▶ Your task
The result should be every line in the data below that carries the string "secondary".

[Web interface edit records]
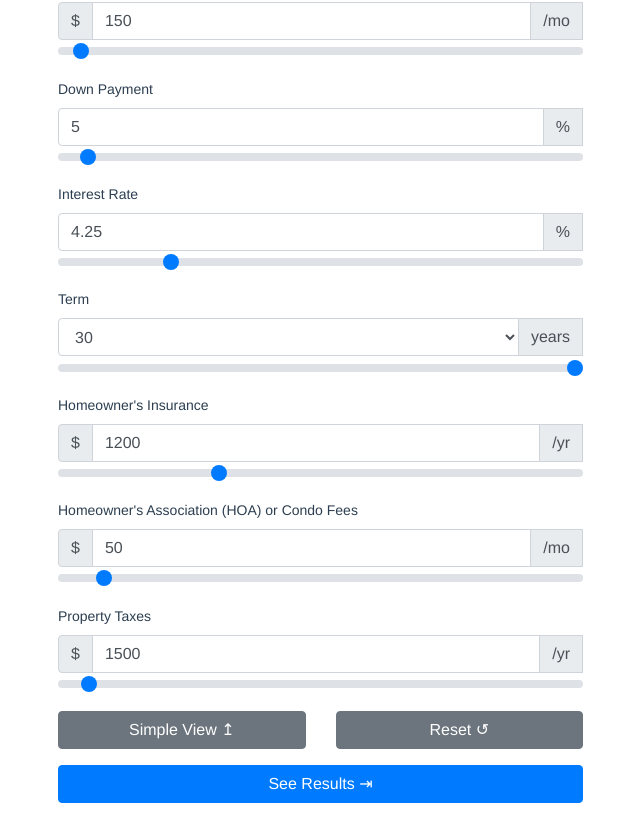
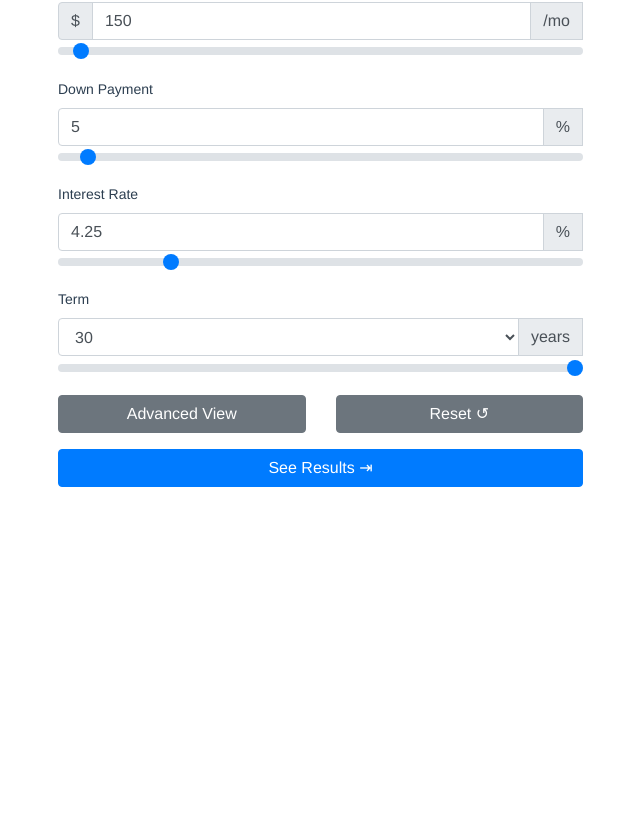
Before and after one commit to nashpatty/purchase-calculator, a Vue app: page / in a window 1280 px wide. Shown: the part 514-1333 px from the top of the page, without its empty margins (42-682 px from the left). After the commit the page ends 1017 px from the top, so only its background shows below. Built offline with nearby package versions, Linux system fonts and the light colour scheme.

Commit message:
added toggling of simple and advanced view

```diff
--- a/src/components/AffordabilityCalculator.vue
+++ b/src/components/AffordabilityCalculator.vue
@@ -197,6 +197,7 @@
                 />
               </div>
             </div>
+            <div v-if="!simpleView">
               <div class="form-group" id="hoi-input-group">
                 <label for="hoi-input-field">Homeowner's Insurance</label>
                 <div class="input-group mb-2">
@@ -274,11 +275,16 @@
                   />
                 </div>
               </div>
+            </div>
             <div class="form-group" id="form-mod-group">
               <div class="row">
                 <div class="col">
-                  <button type="button" class="btn btn-secondary btn-block">
-                    Simple View &#8613;
+                  <button
+                    type="button"
+                    class="btn btn-secondary btn-block"
+                    v-on:click="simpleView = !simpleView"
+                  >
+                    {{ simpleView ? "Advanced View" : "Simple View" }}
                   </button>
                 </div>
                 <div class="col">
@@ -321,7 +327,8 @@ export default {
       term: 30,
       hoi: 1200,
       hoa: 50,
-      propertyTax: 1500
+      propertyTax: 1500,
+      simpleView: true
     };
   }
 };
```
Also changed, not shown: 1 other file (tests, documents, lock files or other folders). Lines whose indentation alone changed are shown as unchanged.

▶ Completed exercise
-                  <button type="button" class="btn btn-secondary btn-block">
+                    class="btn btn-secondary btn-block"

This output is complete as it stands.